- **What is needed**:
Write out every line from the listing below where the string "only" is found.

- **Extracted records**:
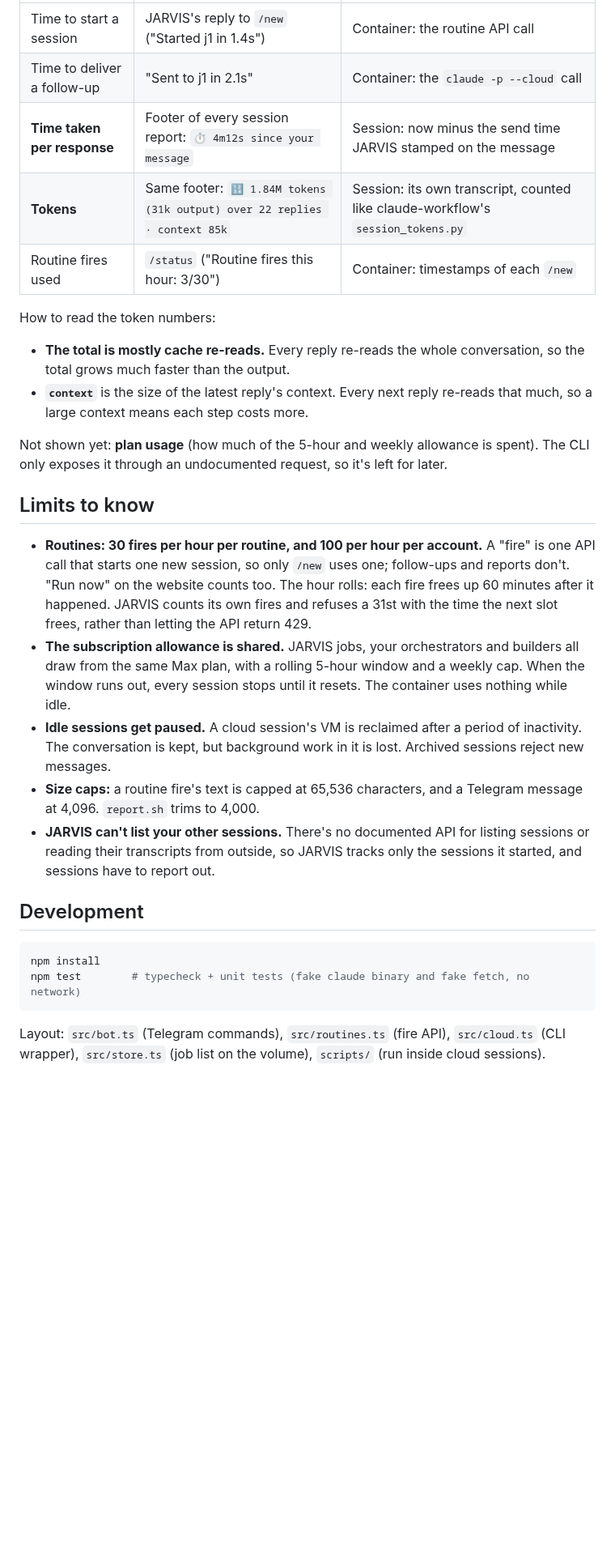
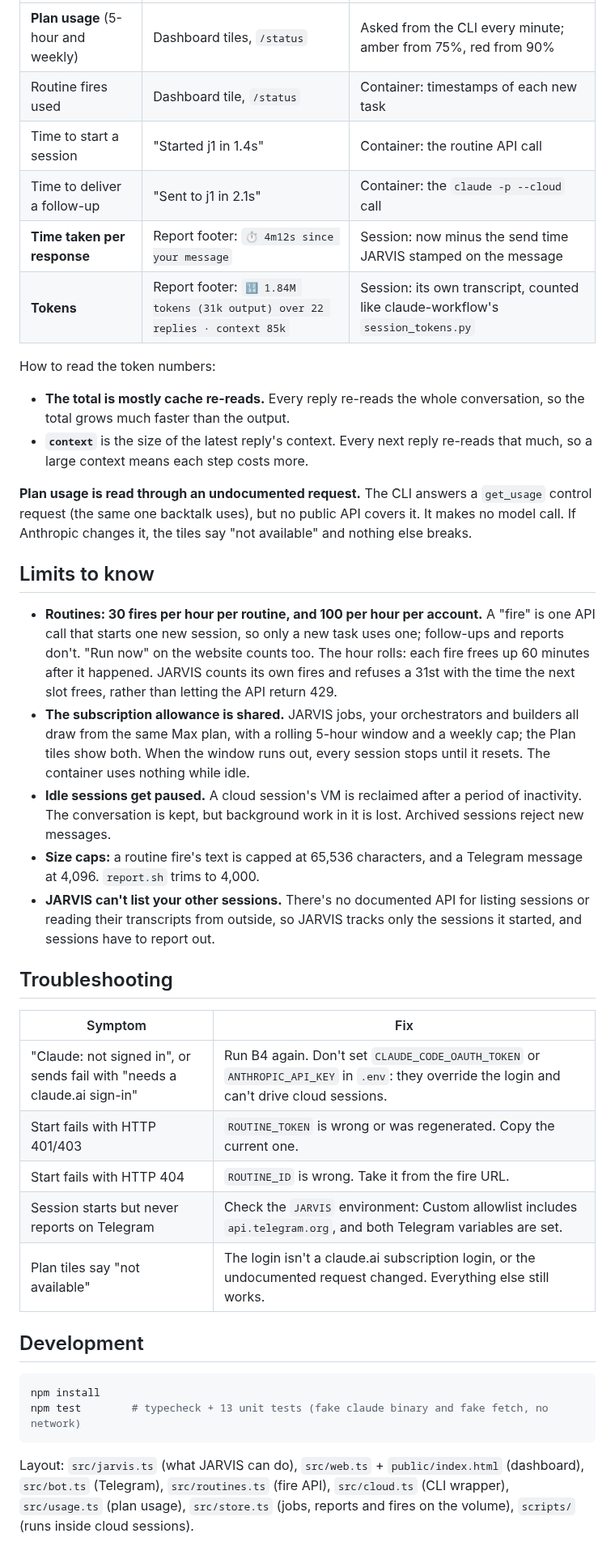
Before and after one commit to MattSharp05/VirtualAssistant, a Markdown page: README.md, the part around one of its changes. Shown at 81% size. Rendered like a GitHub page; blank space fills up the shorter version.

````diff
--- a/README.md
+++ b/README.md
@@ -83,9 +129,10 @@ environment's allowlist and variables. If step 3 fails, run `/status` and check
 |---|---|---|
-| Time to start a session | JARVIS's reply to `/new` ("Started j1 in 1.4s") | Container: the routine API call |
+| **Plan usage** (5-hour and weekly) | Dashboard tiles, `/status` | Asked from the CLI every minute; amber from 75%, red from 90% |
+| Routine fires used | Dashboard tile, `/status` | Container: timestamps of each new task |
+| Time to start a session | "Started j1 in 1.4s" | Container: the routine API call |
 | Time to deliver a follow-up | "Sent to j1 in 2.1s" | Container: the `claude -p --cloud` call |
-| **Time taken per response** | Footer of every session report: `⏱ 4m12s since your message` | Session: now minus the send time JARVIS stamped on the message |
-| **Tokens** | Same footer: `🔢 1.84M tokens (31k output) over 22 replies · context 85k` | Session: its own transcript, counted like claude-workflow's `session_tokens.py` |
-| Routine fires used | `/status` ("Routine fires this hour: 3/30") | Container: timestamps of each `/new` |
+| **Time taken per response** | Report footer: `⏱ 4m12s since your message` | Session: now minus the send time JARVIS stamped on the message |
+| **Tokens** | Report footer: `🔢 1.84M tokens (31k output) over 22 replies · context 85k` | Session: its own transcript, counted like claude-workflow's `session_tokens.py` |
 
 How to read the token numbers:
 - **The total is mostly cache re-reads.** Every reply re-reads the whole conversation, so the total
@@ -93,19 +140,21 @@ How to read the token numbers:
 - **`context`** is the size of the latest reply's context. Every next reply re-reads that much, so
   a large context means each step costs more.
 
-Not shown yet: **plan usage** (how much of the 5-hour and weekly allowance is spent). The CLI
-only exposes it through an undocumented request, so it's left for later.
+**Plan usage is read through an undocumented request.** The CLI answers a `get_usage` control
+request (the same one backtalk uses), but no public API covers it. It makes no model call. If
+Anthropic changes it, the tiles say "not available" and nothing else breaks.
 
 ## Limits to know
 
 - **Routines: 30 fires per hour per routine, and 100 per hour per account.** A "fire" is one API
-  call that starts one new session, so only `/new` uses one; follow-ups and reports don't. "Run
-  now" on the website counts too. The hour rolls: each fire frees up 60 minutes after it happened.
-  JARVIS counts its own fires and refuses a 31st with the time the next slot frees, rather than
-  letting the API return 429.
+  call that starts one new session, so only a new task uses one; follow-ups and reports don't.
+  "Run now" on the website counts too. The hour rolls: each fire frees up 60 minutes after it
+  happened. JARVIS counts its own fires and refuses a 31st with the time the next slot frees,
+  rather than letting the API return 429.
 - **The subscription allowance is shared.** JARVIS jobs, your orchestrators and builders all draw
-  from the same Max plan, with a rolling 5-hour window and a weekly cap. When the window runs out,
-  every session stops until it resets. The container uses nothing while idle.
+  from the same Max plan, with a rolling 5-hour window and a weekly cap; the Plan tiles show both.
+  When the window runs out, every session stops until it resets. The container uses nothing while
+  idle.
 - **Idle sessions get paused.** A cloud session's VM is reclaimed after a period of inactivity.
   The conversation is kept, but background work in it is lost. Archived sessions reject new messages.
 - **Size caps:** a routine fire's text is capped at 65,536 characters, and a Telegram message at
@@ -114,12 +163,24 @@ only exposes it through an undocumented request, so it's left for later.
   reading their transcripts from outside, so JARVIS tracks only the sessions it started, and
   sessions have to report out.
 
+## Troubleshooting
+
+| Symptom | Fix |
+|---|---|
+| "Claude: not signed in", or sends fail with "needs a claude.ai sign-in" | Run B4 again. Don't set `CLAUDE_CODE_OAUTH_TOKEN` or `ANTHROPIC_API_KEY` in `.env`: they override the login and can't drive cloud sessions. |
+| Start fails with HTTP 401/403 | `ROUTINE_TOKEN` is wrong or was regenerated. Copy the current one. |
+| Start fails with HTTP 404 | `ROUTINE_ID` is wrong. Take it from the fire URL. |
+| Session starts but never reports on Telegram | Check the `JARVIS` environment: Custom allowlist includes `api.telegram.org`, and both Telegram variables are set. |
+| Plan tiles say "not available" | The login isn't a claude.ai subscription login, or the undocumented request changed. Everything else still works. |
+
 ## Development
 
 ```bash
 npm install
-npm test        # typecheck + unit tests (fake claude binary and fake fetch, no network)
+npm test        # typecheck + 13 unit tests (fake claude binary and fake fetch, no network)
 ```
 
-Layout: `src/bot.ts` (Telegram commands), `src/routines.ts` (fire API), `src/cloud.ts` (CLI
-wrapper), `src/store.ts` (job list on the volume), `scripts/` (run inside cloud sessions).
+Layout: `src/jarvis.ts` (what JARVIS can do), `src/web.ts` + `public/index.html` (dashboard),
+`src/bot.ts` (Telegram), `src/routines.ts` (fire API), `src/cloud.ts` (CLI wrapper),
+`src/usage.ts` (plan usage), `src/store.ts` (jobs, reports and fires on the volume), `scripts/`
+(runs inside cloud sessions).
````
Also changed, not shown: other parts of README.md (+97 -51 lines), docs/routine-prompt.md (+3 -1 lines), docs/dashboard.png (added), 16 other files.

- **Response area**:
-only exposes it through an undocumented request, so it's left for later.
-  call that starts one new session, so only `/new` uses one; follow-ups and reports don't. "Run
+  call that starts one new session, so only a new task uses one; follow-ups and reports don't.
@@ -114,12 +163,24 @@ only exposes it through an undocumented request, so it's left for later.
   reading their transcripts from outside, so JARVIS tracks only the sessions it started, and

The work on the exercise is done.